Omitting the pictures, print every line below exactly as it stands.

** DATA TO EXAMINE follows **

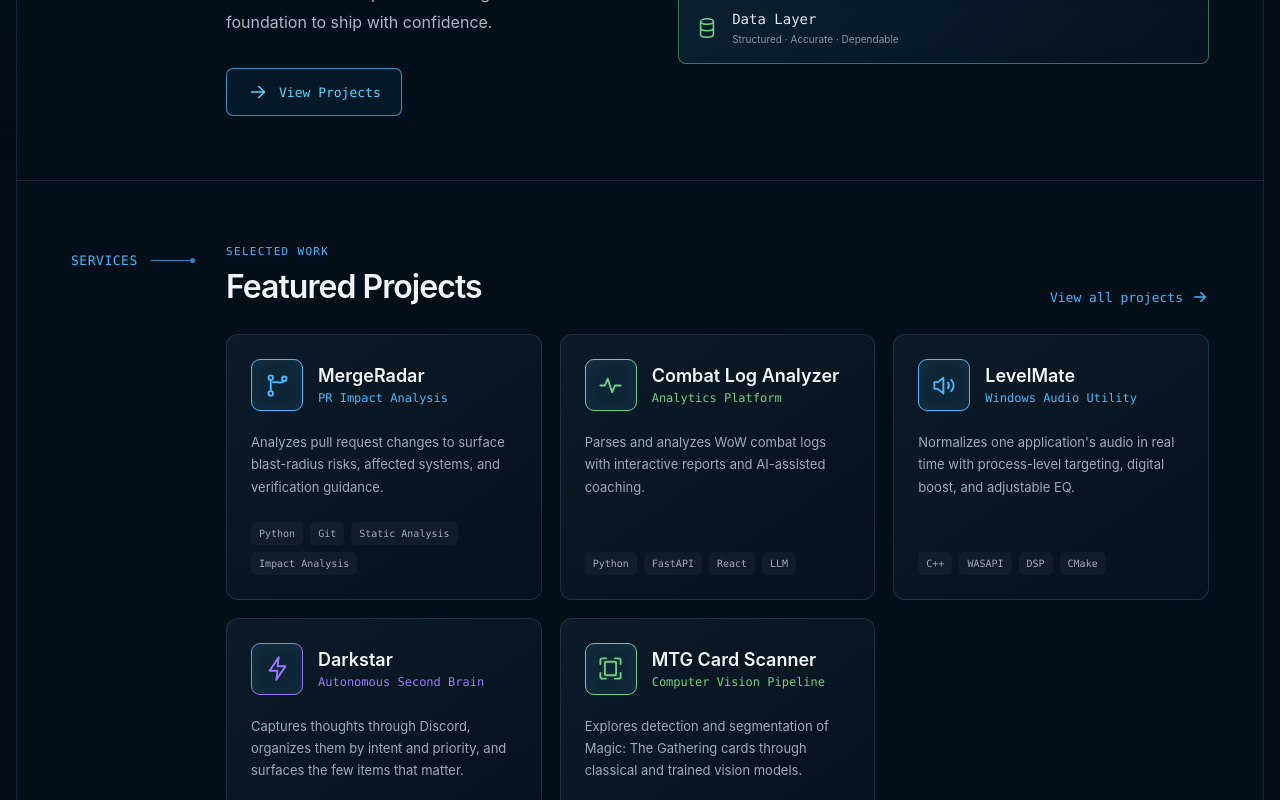
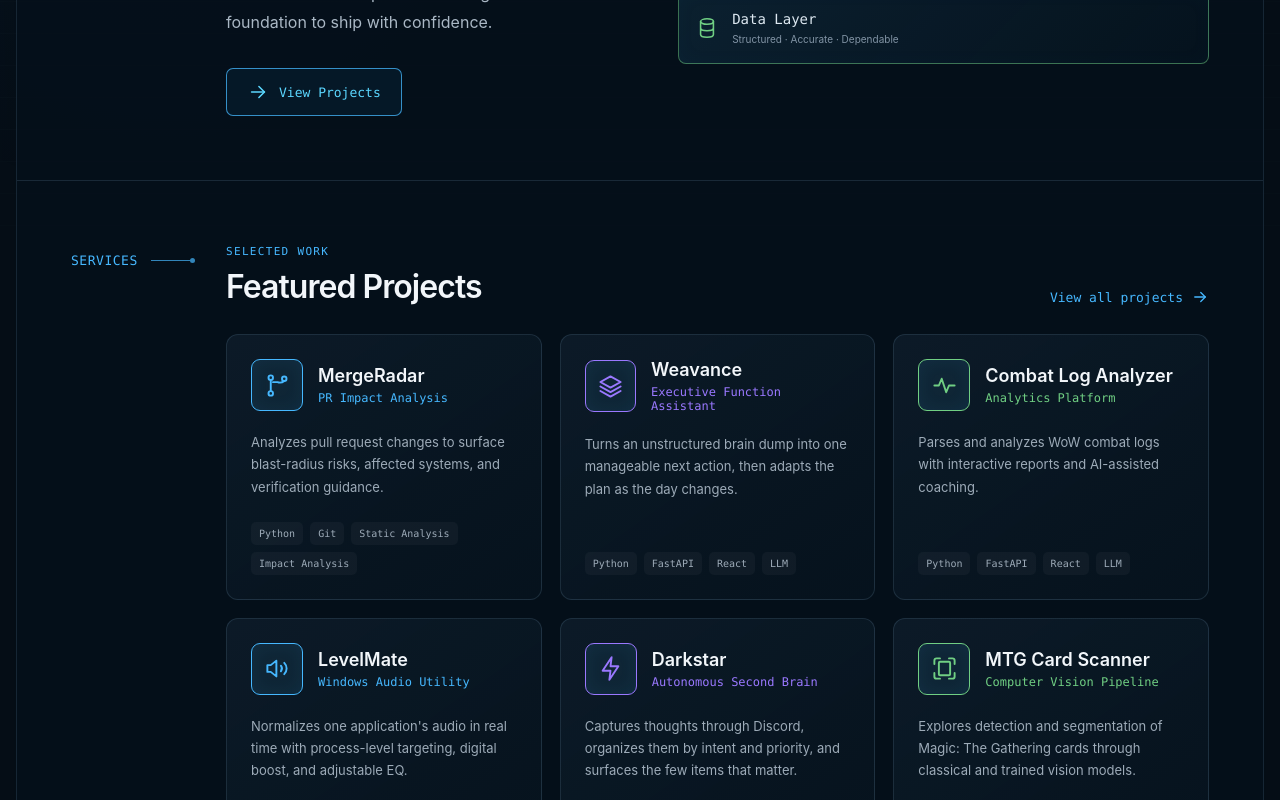
Before and after one commit to rootkow/rootkow-portfolio, a React (Vite) app: page / in a window 1280 px wide. Shown: the part 543-1343 px from the top of the page. Built offline with nearby package versions, Linux system fonts and the light colour scheme.

Commit message:
Updated Weavance card.

```diff
--- a/src/App.jsx
+++ b/src/App.jsx
@@ -26,6 +26,15 @@
       "Analyzes pull request changes to surface blast-radius risks, affected systems, and verification guidance.",
     tags: ["Python", "Git", "Static Analysis", "Impact Analysis"],
     tone: "cyan"
+  },
+  {
+    icon: "layers",
+    title: "Weavance",
+    subtitle: "Executive Function Assistant",
+    description:
+      "Turns an unstructured brain dump into one manageable next action, then adapts the plan as the day changes.",
+    tags: ["Python", "FastAPI", "React", "LLM"],
+    tone: "purple"
   },
   {
     icon: "pulse",
```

** End of DATA TO EXAMINE **

• ANSWER:
Before and after one commit to rootkow/rootkow-portfolio, a React (Vite) app: page / in a window 1280 px wide. Shown: the part 543-1343 px from the top of the page. Built offline with nearby package versions, Linux system fonts and the light colour scheme.

Commit message:
Updated Weavance card.

```diff
--- a/src/App.jsx
+++ b/src/App.jsx
@@ -26,6 +26,15 @@
       "Analyzes pull request changes to surface blast-radius risks, affected systems, and verification guidance.",
     tags: ["Python", "Git", "Static Analysis", "Impact Analysis"],
     tone: "cyan"
+  },
+  {
+    icon: "layers",
+    title: "Weavance",
+    subtitle: "Executive Function Assistant",
+    description:
+      "Turns an unstructured brain dump into one manageable next action, then adapts the plan as the day changes.",
+    tags: ["Python", "FastAPI", "React", "LLM"],
+    tone: "purple"
   },
   {
     icon: "pulse",
```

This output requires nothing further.